If you’re reading this it’s because you want what all good parents want: children to grow up as happy, successful adults. But how do you go about that? Scientific research shows there are actually a few keys to raising happy kids:
1) Give crazy love.
“It’s not possible to spoil a child with love,” writes Laurence Steinberg, Ph.D., in the book, The Ten Basic Principles of Good Parenting (Simon and Schuster; 2005). Steinberg’s work is based on some 75 years of social science research. “What we often think of as the product of spoiling a child is never the result of showing a child too much love,” he says. “It’s usually the consequence of giving a child things in place of love — things like leniency, lowered expectations or material possessions.”
Hold your baby as much as possible; respond with empathy to his cries; read aloud to him. As he grows snuggle, hug, laugh and tell him you love him.

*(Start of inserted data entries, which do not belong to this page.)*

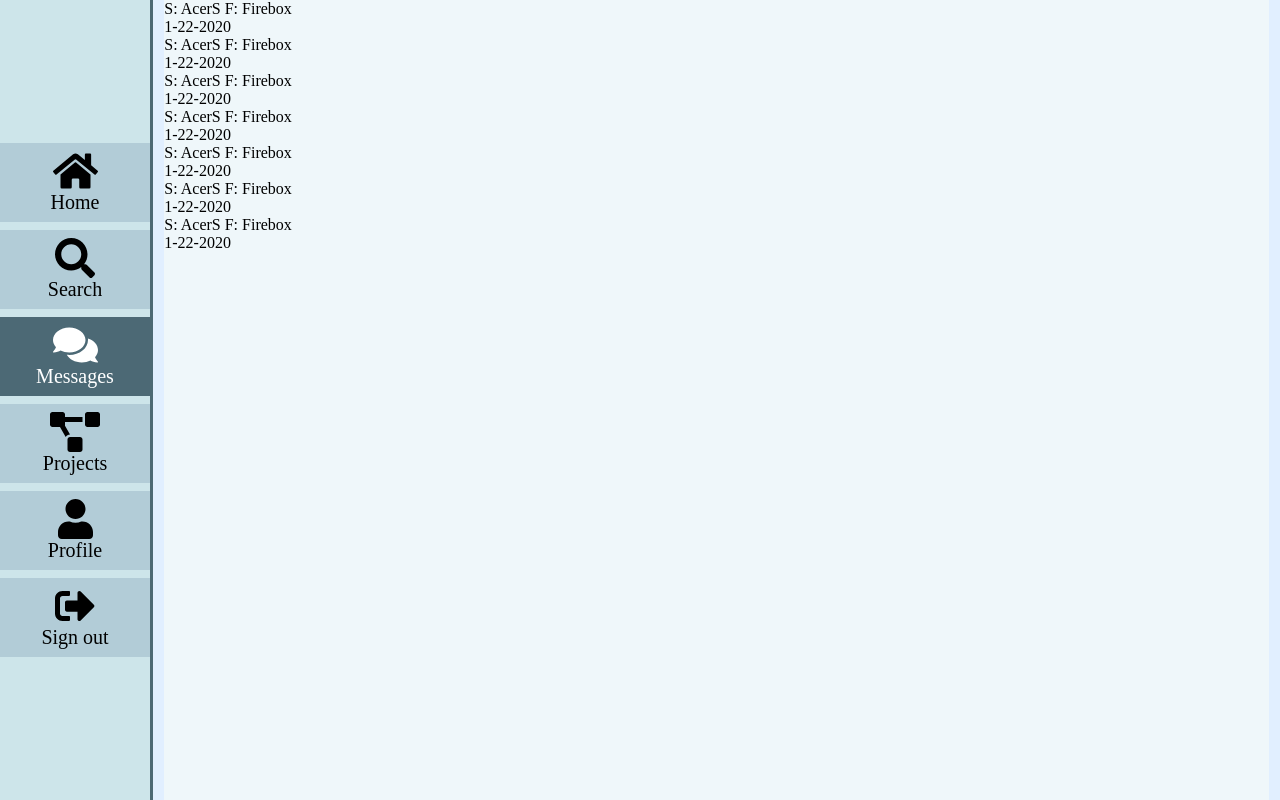
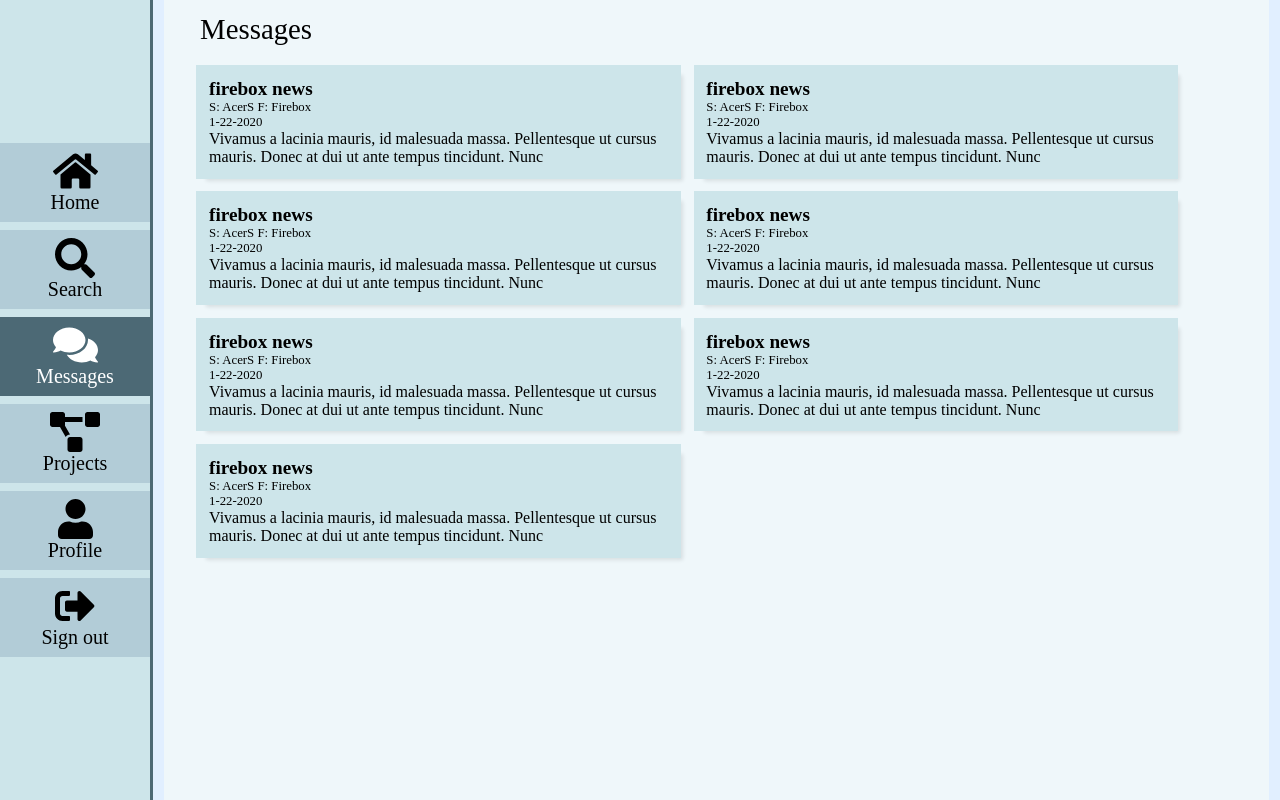
Before and after one commit to x-wyz/os-directory, a React (Create React App) app: page /messages in a window 1280 px wide. Built offline with nearby package versions, Linux system fonts and the light colour scheme.

Commit message:
survey builder radio and checkbox forms

```diff
--- a/package.json
+++ b/package.json
@@ -14,7 +14,8 @@
     "react": "^16.13.1",
     "react-dom": "^16.13.1",
     "react-router-dom": "^5.2.0",
-    "react-scripts": "^4.0.1"
+    "react-scripts": "^4.0.1",
+    "uuid": "^8.3.2"
   },
   "scripts": {
     "start": "react-scripts start",
--- a/src/components/messagepreview/messagepreview.css
+++ b/src/components/messagepreview/messagepreview.css
@@ -0,0 +1,21 @@
+.messagepreview-container {
+	background: var(--color-mist-secondary);
+	padding: var(--medium-increment);
+	width: 46%;
+	margin: var(--small-increment);
+	box-shadow: var(--shadow-1);
+	cursor: pointer;
+}
+
+.messagepreview-title {
+	font-size: 1.2em;
+	font-weight: bold;
+}
+
+.messagepreview-sender {
+	font-size: 0.8em;
+}
+
+.messagepreview-datesent {
+	font-size: 0.8em;
+}
--- a/src/components/messagepreview/messagepreview.js
+++ b/src/components/messagepreview/messagepreview.js
@@ -1,10 +1,14 @@
 import React from 'react';
+import './messagepreview.css';
 
-function MessagePreview({ sender, basis, sent, message }) {
+function MessagePreview({ sender, basis, sent, message, title }) {
+	const previewMessage = message.slice(0, 120);
 	return (
 		<div className="messagepreview-container">
-			<p className="messagepreview">S: {sender} F: {basis} </p>
+			<p className="messagepreview-title">{title}</p>
+			<p className="messagepreview-sender">S: {sender} F: {basis} </p>
 			<p className="messagepreview-datesent">{sent}</p>
+			<p className="messagepreview-preview-message">{previewMessage}</p>
 		</div>
 	)
 }
--- a/src/pages/createsurvey/createsurvey.css
+++ b/src/pages/createsurvey/createsurvey.css
@@ -1,3 +1,28 @@
+.survey-create-header {
+	display: flex;
+	justify-content: space-between;
+	padding: var(--small-increment);
+	margin-bottom: 0;
+}
+
+.survey-create-type {
+	width: 5%;
+	font-size: 2.2em;
+	background: var(--white);
+	min-width: 50px;
+	display: flex;
+	justify-content: center;
+	align-items: center;
+	font-weight: bold;
+}
+.ff-radio, .ff-checkbox {
+	color: var(--color-green);
+}
+
+.ff-formfield {
+	color: var(--color-red);
+}
+
 .createsurvey-page {
 	width: 90%;
 	margin: 0 auto;
@@ -84,6 +109,7 @@ a diff component and but I need it here to overwrite the default one from that c
 .survey-text-inputfield {
 	display: flex;
 	flex-direction: column;
+	width: 92%;
 }
 
 .survey-field-container {
@@ -118,3 +144,56 @@ a diff component and but I need it here to overwrite the default one from that c
 	justify-content: flex-end;
 	margin-top: var(--small-increment);
 }
+
+.create-survey-option-container {
+	display: flex;
+	justify-content: space-between;
+	margin: var(--small-increment) 0;
+
+}
+
+.create-survey-option {
+	width: 88%;
+	display: flex;
+	align-items: center;
+	font-size: 1.2em;
+	text-indent: 2em;
+	background: var(--color-light-blue-tertiary);
+}
+
+.selects-options-container {
+	background: var(--color-light-blue-secondary);
+	padding: var(--small-increment);
+	margin: var(--medium-increment) 0;
+}
+
+.create-survey-remove-option {
+	width: 10%;
+	background: var(--color-red);
+	box-shadow: none;
+}
+
+.create-survey-remove-option:hover {
+	background: var(--color-red-secondary);
+}
+
+.create-survey-options-input-container {
+	display: flex;
+}
+
+.create-survey-add-option-btn {
+	width: 10%;
+	background: var(--color-green);
+}
+
+.create-survey-create-option {
+	width: 90%;
+	outline: none;
+	border: 0;
+	text-indent: 4em;
+	font-size: 1.2em;
+}
+
+.create-survey-add-option-btn:hover {
+	background: var(--color-green-secondary);
+}
--- a/src/pages/createsurvey/createsurvey.js
+++ b/src/pages/createsurvey/createsurvey.js
@@ -1,4 +1,6 @@
 import React, { Component } from 'react';
+import { v4 as uuidv4 } from 'uuid';
+
 import Button from '../../components/button/button';
 import FormControl from '../../components/formcontrol/formcontrol';
 
@@ -19,13 +21,16 @@ class CreateSurvey extends Component {
 		}
 
 		this.update = this.update.bind(this);
+		this.addOption = this.addOption.bind(this);
+		this.removeOption = this.removeOption.bind(this);
+		this.updateNewOption = this.updateNewOption.bind(this);
+
 		this.submit = this.submit.bind(this);
 		this.createfield = this.createfield.bind(this);
 		this.delete = this.delete.bind(this);
 
 		// For consistency not needed.
-		this.selectMulti = this.selectMulti.bind(this);
-		this.selectOne = this.selectOne.bind(this);
+		this.selectfields = this.selectfields.bind(this);
 		this.formfield = this.formfield.bind(this);
 		// ==========
 
@@ -53,6 +58,7 @@ class CreateSurvey extends Component {
 			newField = {
 				...newField,
 				fieldtype: type,
+				ref: '',
 				options: []
 			}
 		}
@@ -66,7 +72,22 @@ class CreateSurvey extends Component {
 	}
 
 	header(formfield){
+		const { fieldtype } = formfield;
 		return (
+			<div className="survey-create-header">
+				<p className={`survey-create-type ff-${fieldtype}`}>
+					{
+						fieldtype === 'radio'
+						?
+						'R'
+						:
+						fieldtype === 'checkbox'
+						?
+						'C'
+						:
+						'T'
+					}
+				</p>
 				<div className="survey-text-inputfield">
 					<input type="text" onChange={(event) => {
 						event.target.id = formfield.id;
@@ -78,6 +99,7 @@ class CreateSurvey extends Component {
 						this.update(event);
 					}} name="description" className="survey-field-description" />
 
+				</div>
 			</div>
 		)
 	}
@@ -99,25 +121,35 @@ class CreateSurvey extends Component {
 		})
 	}
 
-	selectMulti(formfield){
+	selectfields(formfield){
+		const { options, ref, id } = formfield;
 		return (
 			<div className="survey-field-container">
 			{
 				this.header(formfield)
 			}
+			<div className="create-survey-selects-container">
+				<div className="selects-options-container">
 					{
-				this.footer(formfield)
+						options.map(option => {
+							return (
+								<div className="create-survey-option-container">
+									<Button text="Del" type="button" className="create-survey-remove-option" onClick={() => this.removeOption(id, option.id)} />
+									<p className="create-survey-option">
+										{
+											option.option
+										}
+									</p>
+								</div>
+							)
+						})
 					}
 				</div>
-		)
-	}
-
-	selectOne(formfield){
-		return (
-			<div className="survey-field-container">
-			{
-				this.header(formfield)
-			}
+				<div className="create-survey-options-input-container">
+					<input type="text" className="create-survey-create-option" onChange={(event) => this.updateNewOption(event, formfield.id)} value={ref} />
+					<Button text='Add' type="button" onClick={() => this.addOption(id)} className="create-survey-add-option-btn" />
+				</div>
+			</div>
 			{
 				this.footer(formfield)
 			}
@@ -157,14 +189,69 @@ class CreateSurvey extends Component {
 
 	}
 
+	addOption(id){
+		let { surveyfields } = this.state;
+		let currentOptions = surveyfields.filter(field => field.id == id)[0];
+
+		currentOptions.options.push({
+			option: currentOptions.ref,
+			id: uuidv4()
+		})
+
+		currentOptions.ref = '';
+
+		surveyfields = surveyfields.map(field => {
+			if (field.id == id) {
+				return currentOptions;
+			}
+			else {
+				return field;
+			}
+		})
+
+		this.setState({surveyfields});
+	}
+
+	updateNewOption(event, id){
+		let { surveyfields } = this.state;
+		let currentNewOption = surveyfields.filter(field => field.id == id)[0];
+		currentNewOption.ref = event.target.value;
+		surveyfields = surveyfields.map(field => {
+			if (field.id == id) {
+				return currentNewOption;
+			}
+			else {
+				return field;
+			}
+		})
+
+		this.setState({surveyfields});
+	}
+
+	removeOption(id, optId){
+		let { surveyfields } = this.state;
+		let updateSurveyFields = surveyfields.filter(field => field.id == id)[0];
+		updateSurveyFields.options = updateSurveyFields.options.filter(option => option.id != optId);
+
+		surveyfields = surveyfields.map(field => {
+			if (field.id == id){
+				return updateSurveyFields;
+			}
+			else {
+				return field;
+			}
+		})
+
+		this.setState({surveyfields});
+
+	}
+
 	submit(event){
 		event.preventDefault();
 	}
 
 	render(){
 		const { surveyfields } = this.state;
-
-		console.log(this.state);
 
 		return (
 			<div className="createsurvey-page">
@@ -176,10 +263,10 @@ class CreateSurvey extends Component {
 								return this.formfield(field);
 							}
 							else if (field.fieldtype === 'radio') {
-								return this.selectMulti(field);
+								return this.selectfields(field);
 							}
 							else if (field.fieldtype === 'checkbox') {
-								return this.selectOne(field);
+								return this.selectfields(field);
 							}
 						})
 					}
--- a/src/pages/messages/messages.css
+++ b/src/pages/messages/messages.css
@@ -0,0 +1,14 @@
+.messages-container {
+	padding: var(--medium-increment);
+}
+
+.messages-preview-container {
+	display: flex;
+	flex-wrap: wrap;
+	padding: var(--medium-increment);
+}
+
+.messages-title {
+	font-size: 1.8em;
+	padding-left: var(--medium-increment);
+}
--- a/src/pages/messages/messages.js
+++ b/src/pages/messages/messages.js
@@ -12,42 +12,49 @@ class Messages extends Component {
 			messages: [
 				{
 					sender: 'AcerS',
+					title: 'firebox news',
 					sent: '1-22-2020',
 					basis: 'Firebox',
 					message: 'Vivamus a lacinia mauris, id malesuada massa. Pellentesque ut cursus mauris. Donec at dui ut ante tempus tincidunt. Nunc porttitor vulputate urna, et blandit est convallis ut.'
 				},
 				{
 					sender: 'AcerS',
+					title: 'firebox news',
 					sent: '1-22-2020',
 					basis: 'Firebox',
 					message: 'Vivamus a lacinia mauris, id malesuada massa. Pellentesque ut cursus mauris. Donec at dui ut ante tempus tincidunt. Nunc porttitor vulputate urna, et blandit est convallis ut.'
 				},
 				{
 					sender: 'AcerS',
+					title: 'firebox news',
 					sent: '1-22-2020',
 					basis: 'Firebox',
 					message: 'Vivamus a lacinia mauris, id malesuada massa. Pellentesque ut cursus mauris. Donec at dui ut ante tempus tincidunt. Nunc porttitor vulputate urna, et blandit est convallis ut.'
 				},
 				{
 					sender: 'AcerS',
+					title: 'firebox news',
 					sent: '1-22-2020',
 					basis: 'Firebox',
 					message: 'Vivamus a lacinia mauris, id malesuada massa. Pellentesque ut cursus mauris. Donec at dui ut ante tempus tincidunt. Nunc porttitor vulputate urna, et blandit est convallis ut.'
 				},
 				{
 					sender: 'AcerS',
+					title: 'firebox news',
 					sent: '1-22-2020',
 					basis: 'Firebox',
 					message: 'Vivamus a lacinia mauris, id malesuada massa. Pellentesque ut cursus mauris. Donec at dui ut ante tempus tincidunt. Nunc porttitor vulputate urna, et blandit est convallis ut.'
 				},
 				{
 					sender: 'AcerS',
+					title: 'firebox news',
 					sent: '1-22-2020',
 					basis: 'Firebox',
 					message: 'Vivamus a lacinia mauris, id malesuada massa. Pellentesque ut cursus mauris. Donec at dui ut ante tempus tincidunt. Nunc porttitor vulputate urna, et blandit est convallis ut.'
 				},
 				{
 					sender: 'AcerS',
+					title: 'firebox news',
 					sent: '1-22-2020',
 					basis: 'Firebox',
 					message: 'Vivamus a lacinia mauris, id malesuada massa. Pellentesque ut cursus mauris. Donec at dui ut ante tempus tincidunt. Nunc porttitor vulputate urna, et blandit est convallis ut.'
@@ -61,9 +68,12 @@ class Messages extends Component {
 
 		return (
 			<div className="messages-container">
-				{
-					messages.map((message,idx) => <MessagePreview sender={message.sender} basis={message.basis} sent={message.sent} message={message.message} />)
-				}
+				<h2 className="messages-title">Messages</h2>
+				<div className="messages-preview-container">
+					{
+						messages.map((message,idx) => <MessagePreview key={idx} title={message.title} sender={message.sender} basis={message.basis} sent={message.sent} message={message.message} />)
+					}
+				</div>
 			</div>
 		)
 	}
```
Also changed, not shown: 2 other files (tests, documents, lock files or other folders). Lines whose indentation alone changed are shown as unchanged.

Giving your child love that never quits is an inoculation against misery.
2) Don’t hit him.
Steinberg says research shows that children who are spanked, hit or slapped will be more prone to fighting with others. “They’re more likely to be bullies and more likely to use aggression to solve disputes with others,” he says. When needing to discipline your child, instead of spanking or yelling harshly, stay calm and use time out for younger children. If you feel your child’s too old for time out, then removing privileges works well. Avoid aggression as best you can, aim for consistency and keep your word.
3) Get him connected.
Emotionally healthy children come from homes where the family is connected to the community, Steinberg says. Kids being connected to you, to relatives, to friends and neighbors, to a church, even to pets is everything. “A connected childhood is the key to happiness,” Steinberg says. In a National Longitudinal Study of Adolescent Health involving nearly 90,000 teens, the feeling of being loved, understood and wanted was the biggest protector against emotional distress.
Give your children chances to connect with others. Social connections are an incredibly important — if not most important — contributor to happiness; the more connections your child makes, the better, Steinberg says.
4) Know your child.
Parenting’s not a one-size-fits-all endeavor, experts say. If you tailor your parenting style to your child’s personality, he’ll have less anxiety and depression than his peers says a 2011 study in the Journal of Abnormal Child Psychology. Some kids, especially those who are very shy or who have trouble managing their emotions, may need extra help from Mom and Dad.
Happy kids are often those who have mastered some kind of skill, Steinberg says. So, if your toddler wants to throw a ball to you, keep practicing from time to time so he can experience the joy of succeeding due to his efforts. As your child gets bigger, follow his lead toward things that interest him and make sure it’s HIS lead and not YOUR choice. Make sure your child is practicing something he truly enjoys or he won’t be as happy about his success.
5) Time for play.
You may provide plenty of play time for your younger kids, but keep it up as your child gets into his school years, say the authors of The American Journal of Play. So many kids have non-stop structured days with school, sports, homework and activities; it’s smart for parents to remember that kids are kids. We know that lack of play affects emotional development, leading to the rise of anxiety, depression, attention problems and self-control. Rethink your child’s busy schedule to be sure he has time for himself and free play where he chooses to do what he wants when he wants. And if your sports-playing child doesn’t want to go to practice or isn’t enjoying the activities you’ve signed him up for, take it as a sign that he’s not doing what he really wants to do after all.
6) Lighten up.
Because kids absorb everything from us, our moods matter. Happy parents are likely to have happy kids, while children of depressed parents suffer twice the average rate of depression, Steinberg observes. One of the best things you can do for your child’s emotional well-being is to take care of your own. Joking and being playful with kids helps set them up for social success, according to research. And while you don’t have to be a comedian to raise happy kids, you don’t want your own depression to ruin their chance for happiness: Research suggests that depressed moms struggle with parenting and even show muted responses to their babies’ cries compared to healthy moms. Depressed moms with negative parenting styles may also contribute to their children’s stress. Get help for yourself if you know you are struggling.
7) Have faith.
An extensive 2007 survey by the Associated Press (AP) and MTV found that people ages 13 - 24 who described themselves as very spiritual or religious tended to be happier than those who weren’t. The poll’s mission was to find out what makes young people happy. About 75 percent of those surveyed said God or a higher power had some impact on their happiness. It could be said then that among kids, godliness contributes to happiness. That’s good food for thought for moms and dads. While the AP survey is seven years old today, times may have changed, but the innate needs of our kids sure don’t.